Greek crisis: Papandreou promises referendum on EU deal

Prime Minister George Papandreou delivers a speech to the Greek Socialist party (31 Oct 2011)
Image caption Prime Minister George Papandreou says he will respect the will of the Greek people

Greece will hold a referendum on a new European Union aid package intended to resolve the country's debt crisis, Prime Minister George Papandreou says.

Last week eurozone leaders agreed on a 100bn-euro loan (£86bn; $140bn) to Athens and a 50% debt write-off, in a effort to tackle the euro crisis.

But there have been large-scale protests in Greece against austerity measures demanded by the EU.

Analysts say a referendum could derail the wider deal on the euro debt crisis.

The Greek rescue package is a key part of the agreement reached last week after marathon talks between eurozone leaders.

They said banks holding Greek debt accepted a 50% loss, the eurozone bailout fund will be boosted to about 1tn euros and banks will have to raise more capital.

The Greek plan has rattled the financial markets.

The FTSE 100 in London opened 2.2% lower, the Dax in Frankfurt fell 3.5% and the Cac-40 in Paris dropped 3.4%.

This came in the wake of sharp falls on Monday, when the main European indexes closed lower by around 3%.

In Asia on Tuesday, the main indexes in Japan, Hong Kong and Australia all closed down by at least 1.4%.

'Final say'

Opinion polls in Greece show that most people do not support the austerity deal.

Mr Papandreou told a meeting of his governing Socialist party that Greek people would have the final say on the package, which is designed to reduce Greek debt by about 100bn euros.

"The command of the Greek people will bind us", he was quoted as saying by AFP news agency.

He set no date for the referendum, but indicated that it would be held after details of the deal have been finalised with the EU and the country's creditors.

It is a big gamble for Mr Papandreou, who will argue that it is in Greece's national interest to support the deal, the BBC's Europe editor Gavin Hewitt reports.

But our correspondent says that many people in Greece say they prefer the chaos of default to years of hardship.

The junior party in Germany's governing coalition has criticised the referendum plan.

The parliamentary leader for the Free Democrats, Rainer Bruederle, said a No vote would mean the Greek government was declaring bankruptcy.

"This sounds to me like someone is trying to wriggle out of what was agreed - a strange thing to do," he told the Deutschlandfunk radio network.

The referendum is another hurdle for the eurozone to get over, says the BBC's Matthew Price, in Brussels.

It comes at a bad time for the eurozone and those who hoped the crisis was being contained, he adds.

Last Friday, there were protests in several cities around Greece.

An important annual parade was cancelled in Thessaloniki after demonstrators blocked the route and shouted insults at President Karolos Papoulias.

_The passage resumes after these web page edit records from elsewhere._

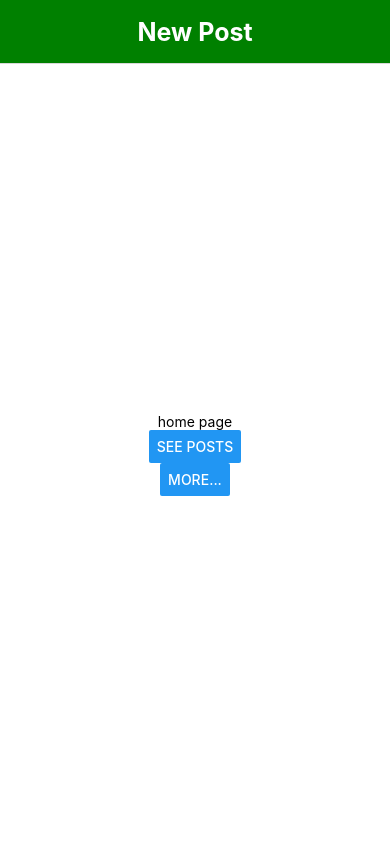
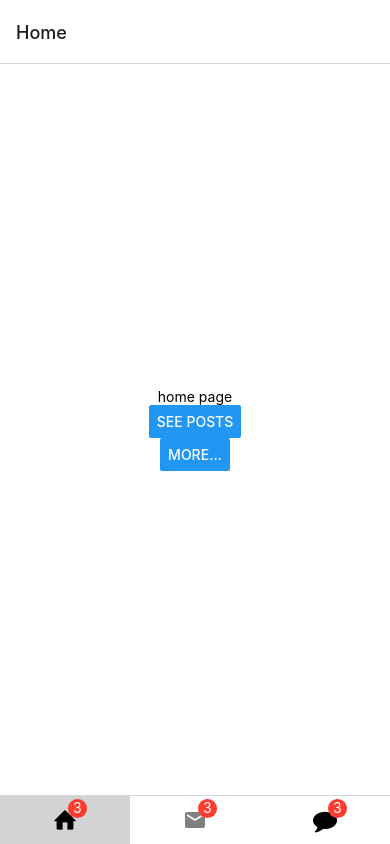
Before and after one commit to abbas-77/native-app, a React Native app: screen /Home in a window 390 px wide. Built offline with nearby package versions, Linux system fonts and the light colour scheme.

Commit message:
add tab navigator

```diff
--- a/App.js
+++ b/App.js
@@ -1,10 +1,11 @@
 import { NavigationContainer } from "@react-navigation/native";
 import StackNavigator from "./navigator/stackNavigator";
+import TabNavigator from "./navigator/tabNavigator";
 
 function App() {
   return (
     <NavigationContainer>
-      <StackNavigator />
+      <TabNavigator />
     </NavigationContainer>
   );
 }
--- /dev/null
+++ b/navigator/tabNavigator.js
@@ -0,0 +1,49 @@
+import { createBottomTabNavigator } from "@react-navigation/bottom-tabs";
+import Home from "../screen/home";
+import Post from "../screen/post";
+import Comments from "../screen/comments";
+import { Entypo, MaterialIcons, FontAwesome } from "@expo/vector-icons";
+import StackNavigator from "./stackNavigator";
+
+function TabNavigator() {
+  const Tab = createBottomTabNavigator();
+  return (
+    <Tab.Navigator
+      screenOptions={{
+        tabBarActiveBackgroundColor: "lightgray",
+        tabBarInactiveTintColor: "gray",
+        tabBarActiveTintColor: "green",
+        tabBarBadge: 3,
+        tabBarShowLabel: false,
+      }}
+    >
+      <Tab.Screen
+        name="Home"
+        component={Home}
+        options={{
+          tabBarIcon: () => <Entypo name="home" size={24} />,
+        }}
+      />
+      <Tab.Screen
+        name="Post"
+        component={Post}
+        options={{
+          tabBarIcon: ({ color }) => (
+            <MaterialIcons name="local-post-office" size={24} color={color} />
+          ),
+        }}
+      />
+      <Tab.Screen
+        name="Comments"
+        component={Comments}
+        options={{
+          tabBarIcon: () => (
+            <FontAwesome name="comment" size={24} color="black" />
+          ),
+        }}
+      />
+    </Tab.Navigator>
+  );
+}
+
+export default TabNavigator;
--- a/package.json
+++ b/package.json
@@ -11,6 +11,7 @@
   "dependencies": {
     "@expo/webpack-config": "^18.1.2",
     "@react-native-community/hooks": "^3.0.0",
+    "@react-navigation/bottom-tabs": "^6.5.8",
     "@react-navigation/native": "^6.1.7",
     "@react-navigation/native-stack": "^6.9.13",
     "expo": "~49.0.5",
@@ -19,6 +20,7 @@
     "expo-location": "~16.1.0",
     "expo-permissions": "~14.2.1",
     "expo-status-bar": "~1.6.0",
+    "install": "^0.13.0",
     "react": "18.2.0",
     "react-dom": "18.2.0",
     "react-native": "0.72.3",
--- a/screen/post.js
+++ b/screen/post.js
@@ -1,10 +1,10 @@
 import React from "react";
 import { StyleSheet, Text, View } from "react-native";
 
-function Post({ route }) {
+function Post() {
   return (
     <View style={styles.container}>
-      <Text>Post page, id: {route.params.id}</Text>
+      <Text>Post page</Text>
     </View>
   );
 }
```
Also changed, not shown: 1 other file (tests, documents, lock files or other folders).
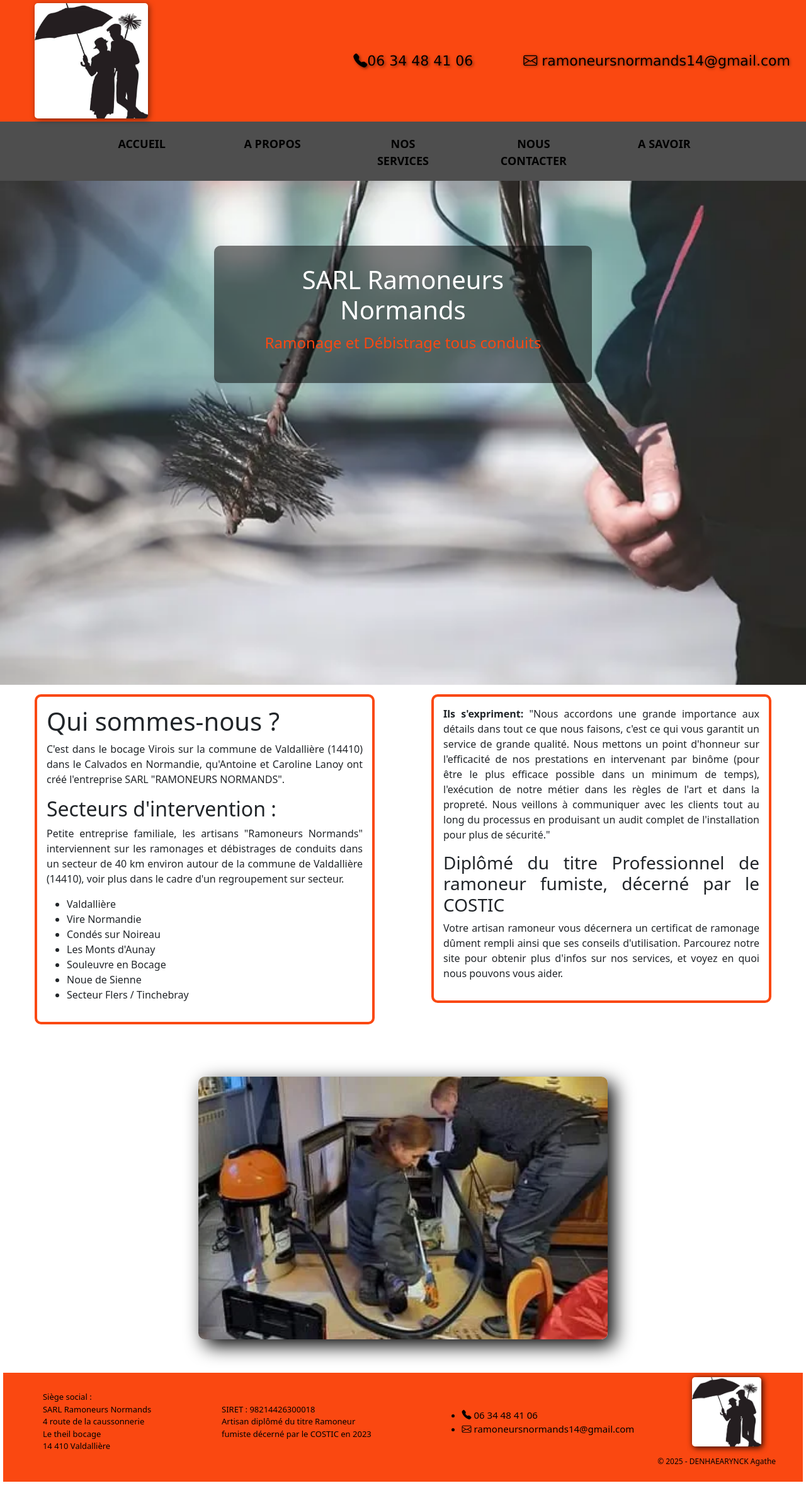
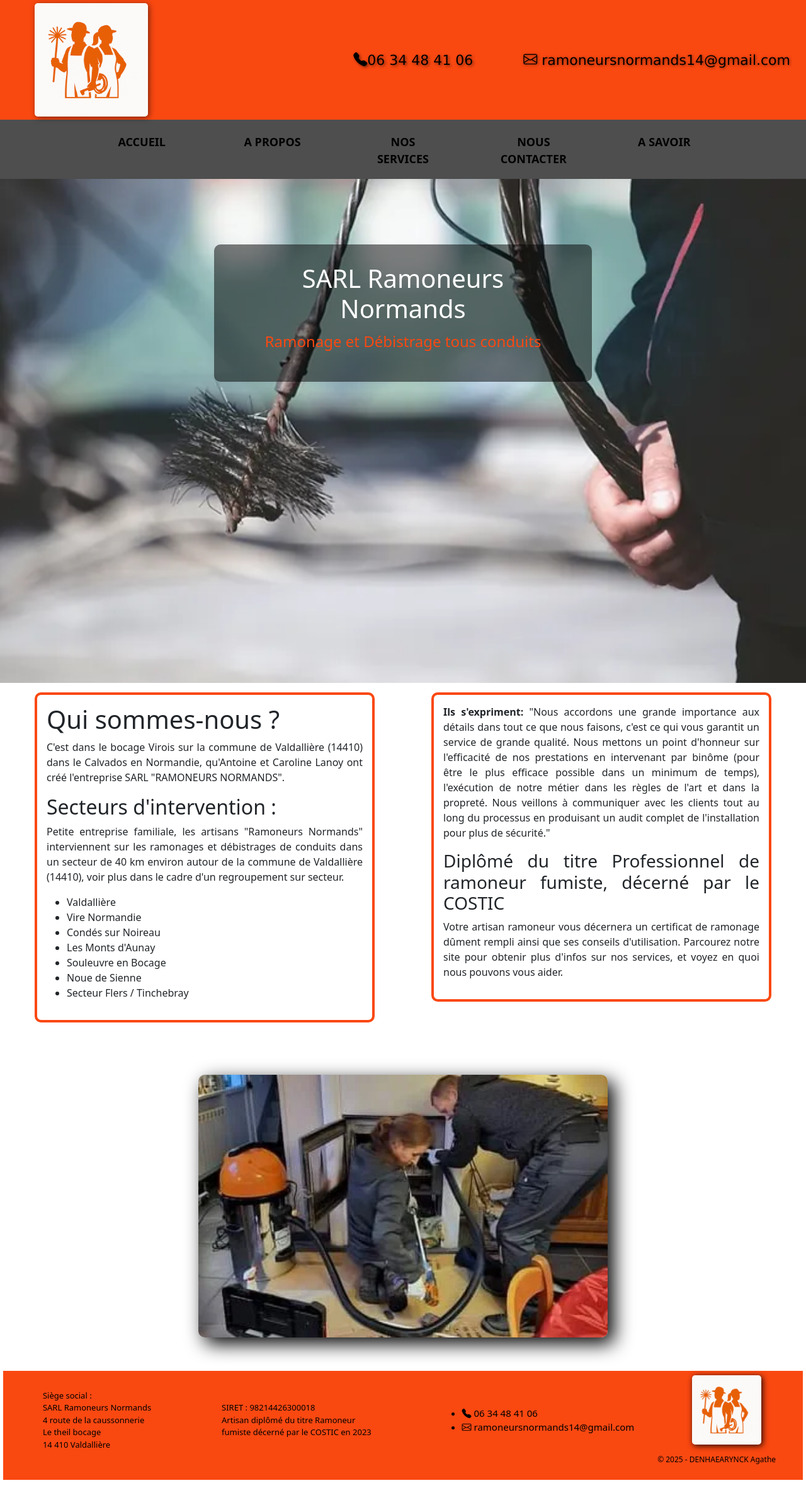
Before and after one commit to Agden/Ramoneur, a plain HTML site: page index.html in a window 1280 px wide. Shown: the whole page at 63% size. Drawn offline with nearby package versions, Linux system fonts and the light colour scheme.

Commit message:
Mise à jour du logo

```diff
--- a/index.html
+++ b/index.html
@@ -21,7 +21,7 @@
         <header>
             <div class="container">
                 <a href="https://www.ramoneurs-normands.com/">
-                    <img class="logo" src="logo ramoneur.jpg" alt="logo">
+                    <img class="logo" src="logo-ramoneur2.png" alt="logo">
                 </a>
                     <ul class="contact-navbar">
                         <li class="item-nav">
@@ -184,7 +184,7 @@
             <div class="logo-smalltext-footer">
         <p class="small-text-footer"> © 2025 - DENHAEARYNCK Agathe </p>
                 <div class="logo-footer">
-            <img class="logo-footer" src="logo ramoneur.jpg">
+            <img class="logo-footer" src="logo-ramoneur2.png">
                 </div>
             </div>
 
```
Also changed, not shown: ramoneur-a-propos.html (+2 -2 lines), ramoneur-a-savoir.html (+2 -2 lines), ramoneur-nos-servives.html (+2 -2 lines), ramoneur-nous-contacter.html (+2 -2 lines), logo-ramoneur2.png (added).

Socialist dissenters

Many Greeks believe the government has gone too far in allowing the EU and the International Monetary Fund (IMF) to dictate the austerity measures needed to secure the bailout.

Mr Papandreou has also faced growing dissent from within his own Socialist party over the impact of the measures.

The party's approval ratings have plunged and its parliamentary majority has been cut by several defections to other groups.

Analysts say the promise of a referendum allows Mr Papandreou's government, which has born the brunt of public anger over the austerity measures, to pass responsibility for the country's future to the Greek public.

"The new agreement will be submitted to parliament for approval and then submitted to the judgment of the Greek people," Finance Minister Evangelos Venizelos told the Antenna TV channel.

"The Greek people can, of course, say no but must bear in mind the consequences of that decision."

Opposition parties said the government had only announced the referendum to avoid having to call an early general election.

"The prime minister is trying to buy time," said Costas Gioulekas from the right-of-centre New Democracy party.

"We want clear solutions. And a clear solution is obvious: elections."